## TASK GOAL
Across all the records, filter for lines with the word "changed" and copy them.

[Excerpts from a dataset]
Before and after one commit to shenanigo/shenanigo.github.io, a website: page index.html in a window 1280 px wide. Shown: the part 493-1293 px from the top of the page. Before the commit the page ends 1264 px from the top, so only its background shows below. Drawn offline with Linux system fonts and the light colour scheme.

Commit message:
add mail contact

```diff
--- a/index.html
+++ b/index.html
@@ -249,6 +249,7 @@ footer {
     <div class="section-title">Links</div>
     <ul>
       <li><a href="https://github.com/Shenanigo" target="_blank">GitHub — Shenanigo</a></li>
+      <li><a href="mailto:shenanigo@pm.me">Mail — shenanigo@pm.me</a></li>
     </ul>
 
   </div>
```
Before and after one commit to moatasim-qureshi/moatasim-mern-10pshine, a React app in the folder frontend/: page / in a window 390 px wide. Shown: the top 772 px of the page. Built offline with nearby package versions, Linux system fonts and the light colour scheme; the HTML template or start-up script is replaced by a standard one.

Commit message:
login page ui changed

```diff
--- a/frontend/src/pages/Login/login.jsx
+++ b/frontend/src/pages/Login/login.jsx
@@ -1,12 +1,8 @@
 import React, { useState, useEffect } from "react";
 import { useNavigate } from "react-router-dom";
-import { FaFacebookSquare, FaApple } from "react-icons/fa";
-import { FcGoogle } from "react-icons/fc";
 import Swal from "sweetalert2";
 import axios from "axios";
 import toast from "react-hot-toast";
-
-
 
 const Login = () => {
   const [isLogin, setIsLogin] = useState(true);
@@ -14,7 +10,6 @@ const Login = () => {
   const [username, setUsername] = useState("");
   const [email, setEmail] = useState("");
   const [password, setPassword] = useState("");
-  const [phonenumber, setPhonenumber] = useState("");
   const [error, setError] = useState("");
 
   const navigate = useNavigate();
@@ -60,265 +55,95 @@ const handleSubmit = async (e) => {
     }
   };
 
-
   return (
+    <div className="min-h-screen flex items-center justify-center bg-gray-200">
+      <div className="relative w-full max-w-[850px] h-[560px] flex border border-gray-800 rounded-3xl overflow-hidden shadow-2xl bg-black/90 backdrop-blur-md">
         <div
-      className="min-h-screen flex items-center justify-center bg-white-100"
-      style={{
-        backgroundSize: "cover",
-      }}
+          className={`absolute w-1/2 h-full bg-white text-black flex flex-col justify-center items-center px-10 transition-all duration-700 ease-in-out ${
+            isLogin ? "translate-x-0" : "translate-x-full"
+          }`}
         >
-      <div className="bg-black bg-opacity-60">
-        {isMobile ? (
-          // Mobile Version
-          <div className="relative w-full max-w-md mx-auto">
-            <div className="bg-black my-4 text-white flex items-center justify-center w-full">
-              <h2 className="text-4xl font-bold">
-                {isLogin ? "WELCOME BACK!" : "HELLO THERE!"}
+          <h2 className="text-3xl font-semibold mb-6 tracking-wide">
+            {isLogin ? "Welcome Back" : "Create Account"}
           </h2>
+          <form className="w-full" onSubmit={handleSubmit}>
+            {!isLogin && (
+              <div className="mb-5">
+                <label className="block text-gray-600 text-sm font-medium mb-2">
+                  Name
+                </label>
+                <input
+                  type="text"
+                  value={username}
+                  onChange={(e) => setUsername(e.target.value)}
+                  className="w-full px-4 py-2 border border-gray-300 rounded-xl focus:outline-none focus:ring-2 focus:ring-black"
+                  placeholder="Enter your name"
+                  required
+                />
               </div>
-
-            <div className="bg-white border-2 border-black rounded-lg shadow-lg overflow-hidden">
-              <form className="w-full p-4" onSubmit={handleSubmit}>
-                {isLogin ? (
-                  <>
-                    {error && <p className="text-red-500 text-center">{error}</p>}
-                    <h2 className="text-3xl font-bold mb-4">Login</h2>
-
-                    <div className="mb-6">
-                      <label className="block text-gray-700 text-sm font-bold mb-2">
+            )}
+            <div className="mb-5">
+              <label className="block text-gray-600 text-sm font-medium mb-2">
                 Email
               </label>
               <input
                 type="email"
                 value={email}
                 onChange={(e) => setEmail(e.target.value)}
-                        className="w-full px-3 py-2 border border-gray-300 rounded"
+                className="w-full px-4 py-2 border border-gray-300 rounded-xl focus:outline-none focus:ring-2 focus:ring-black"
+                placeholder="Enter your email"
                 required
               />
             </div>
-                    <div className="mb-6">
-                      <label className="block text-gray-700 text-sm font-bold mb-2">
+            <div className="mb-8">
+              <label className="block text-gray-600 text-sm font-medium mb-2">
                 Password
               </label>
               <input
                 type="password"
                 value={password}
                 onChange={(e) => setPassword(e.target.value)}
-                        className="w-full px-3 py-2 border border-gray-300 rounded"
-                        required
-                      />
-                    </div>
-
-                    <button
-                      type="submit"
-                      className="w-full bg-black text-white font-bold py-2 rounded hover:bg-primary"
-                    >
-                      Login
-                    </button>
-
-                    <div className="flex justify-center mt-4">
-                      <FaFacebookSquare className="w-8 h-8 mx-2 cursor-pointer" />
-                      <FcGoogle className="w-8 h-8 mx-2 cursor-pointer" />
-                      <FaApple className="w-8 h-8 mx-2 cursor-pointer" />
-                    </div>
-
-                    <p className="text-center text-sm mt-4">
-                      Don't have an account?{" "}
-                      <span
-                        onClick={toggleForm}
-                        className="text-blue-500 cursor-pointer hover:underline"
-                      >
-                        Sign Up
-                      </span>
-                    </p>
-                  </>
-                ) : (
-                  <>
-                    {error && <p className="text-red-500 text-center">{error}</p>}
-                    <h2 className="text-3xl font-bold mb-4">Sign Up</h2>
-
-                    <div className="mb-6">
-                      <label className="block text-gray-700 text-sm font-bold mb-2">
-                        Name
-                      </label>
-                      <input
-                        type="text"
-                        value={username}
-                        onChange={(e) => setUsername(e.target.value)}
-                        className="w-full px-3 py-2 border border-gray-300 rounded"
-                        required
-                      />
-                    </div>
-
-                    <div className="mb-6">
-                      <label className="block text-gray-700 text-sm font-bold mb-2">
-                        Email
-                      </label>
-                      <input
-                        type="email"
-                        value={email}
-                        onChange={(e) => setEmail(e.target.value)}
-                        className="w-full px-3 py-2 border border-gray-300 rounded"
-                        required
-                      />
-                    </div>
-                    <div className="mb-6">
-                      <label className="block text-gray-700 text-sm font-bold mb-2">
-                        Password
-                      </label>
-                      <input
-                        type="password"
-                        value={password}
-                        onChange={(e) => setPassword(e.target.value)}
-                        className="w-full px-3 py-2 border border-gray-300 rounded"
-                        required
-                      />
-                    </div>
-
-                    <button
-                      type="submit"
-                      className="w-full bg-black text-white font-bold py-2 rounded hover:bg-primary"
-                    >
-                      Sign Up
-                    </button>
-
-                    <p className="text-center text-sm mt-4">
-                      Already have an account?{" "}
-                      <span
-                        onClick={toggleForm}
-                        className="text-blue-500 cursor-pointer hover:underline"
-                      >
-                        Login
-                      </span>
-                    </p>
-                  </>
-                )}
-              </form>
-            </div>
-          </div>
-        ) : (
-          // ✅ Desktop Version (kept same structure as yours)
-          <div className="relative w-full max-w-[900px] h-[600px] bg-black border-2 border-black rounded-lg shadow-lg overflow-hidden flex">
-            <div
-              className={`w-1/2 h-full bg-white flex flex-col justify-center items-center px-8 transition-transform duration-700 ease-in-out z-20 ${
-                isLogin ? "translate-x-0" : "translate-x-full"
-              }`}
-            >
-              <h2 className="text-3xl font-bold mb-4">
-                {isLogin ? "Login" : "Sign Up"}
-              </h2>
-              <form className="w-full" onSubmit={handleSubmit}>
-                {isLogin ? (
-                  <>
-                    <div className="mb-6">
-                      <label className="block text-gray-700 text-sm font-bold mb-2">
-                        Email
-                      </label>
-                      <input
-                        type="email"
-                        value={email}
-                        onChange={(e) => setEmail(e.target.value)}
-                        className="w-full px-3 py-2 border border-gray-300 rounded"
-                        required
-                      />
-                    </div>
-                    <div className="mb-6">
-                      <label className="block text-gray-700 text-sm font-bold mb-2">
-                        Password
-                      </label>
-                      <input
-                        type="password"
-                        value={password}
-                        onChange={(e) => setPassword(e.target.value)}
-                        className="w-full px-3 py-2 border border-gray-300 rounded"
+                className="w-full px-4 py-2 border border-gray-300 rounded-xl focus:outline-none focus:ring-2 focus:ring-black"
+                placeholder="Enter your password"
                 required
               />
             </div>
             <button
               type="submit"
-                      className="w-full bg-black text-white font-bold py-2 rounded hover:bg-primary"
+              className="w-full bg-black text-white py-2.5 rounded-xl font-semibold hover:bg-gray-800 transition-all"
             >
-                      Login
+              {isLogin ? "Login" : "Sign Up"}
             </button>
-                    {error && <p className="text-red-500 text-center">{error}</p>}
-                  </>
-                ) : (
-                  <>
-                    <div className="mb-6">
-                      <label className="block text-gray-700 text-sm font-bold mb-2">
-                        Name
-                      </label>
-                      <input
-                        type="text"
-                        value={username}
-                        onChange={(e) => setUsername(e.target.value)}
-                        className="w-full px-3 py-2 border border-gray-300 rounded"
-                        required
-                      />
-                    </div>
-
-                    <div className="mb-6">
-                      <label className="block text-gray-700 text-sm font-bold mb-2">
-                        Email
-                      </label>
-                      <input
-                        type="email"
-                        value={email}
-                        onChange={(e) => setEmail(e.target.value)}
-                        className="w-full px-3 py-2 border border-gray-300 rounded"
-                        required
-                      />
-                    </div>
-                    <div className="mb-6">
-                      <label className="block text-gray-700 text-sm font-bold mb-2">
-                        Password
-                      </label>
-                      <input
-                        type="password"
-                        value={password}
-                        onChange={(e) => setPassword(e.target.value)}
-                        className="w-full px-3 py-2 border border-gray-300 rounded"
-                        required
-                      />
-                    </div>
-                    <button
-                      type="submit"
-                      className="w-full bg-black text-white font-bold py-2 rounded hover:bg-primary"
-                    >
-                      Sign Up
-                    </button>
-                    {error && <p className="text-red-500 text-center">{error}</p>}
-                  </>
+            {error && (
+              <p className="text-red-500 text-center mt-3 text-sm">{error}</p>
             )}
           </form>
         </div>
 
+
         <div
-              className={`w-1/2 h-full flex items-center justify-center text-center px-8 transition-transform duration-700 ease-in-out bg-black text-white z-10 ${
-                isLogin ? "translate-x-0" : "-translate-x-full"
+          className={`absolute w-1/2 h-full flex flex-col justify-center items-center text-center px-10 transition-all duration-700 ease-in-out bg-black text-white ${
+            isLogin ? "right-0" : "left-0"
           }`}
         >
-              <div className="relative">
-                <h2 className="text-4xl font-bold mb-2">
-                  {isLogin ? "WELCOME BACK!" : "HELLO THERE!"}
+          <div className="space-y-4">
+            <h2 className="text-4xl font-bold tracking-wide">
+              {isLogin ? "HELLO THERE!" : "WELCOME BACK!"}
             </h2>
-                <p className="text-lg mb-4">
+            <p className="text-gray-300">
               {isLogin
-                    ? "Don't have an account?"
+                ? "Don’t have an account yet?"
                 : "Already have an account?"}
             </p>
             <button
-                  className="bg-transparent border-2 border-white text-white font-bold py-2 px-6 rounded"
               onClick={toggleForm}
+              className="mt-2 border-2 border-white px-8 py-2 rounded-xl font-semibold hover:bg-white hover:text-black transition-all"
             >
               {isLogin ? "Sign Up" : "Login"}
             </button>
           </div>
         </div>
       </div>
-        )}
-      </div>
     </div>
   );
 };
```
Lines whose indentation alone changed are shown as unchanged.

## SOLUTION TO THIS EXERCISE
login page ui changed
Lines whose indentation alone changed are shown as unchanged.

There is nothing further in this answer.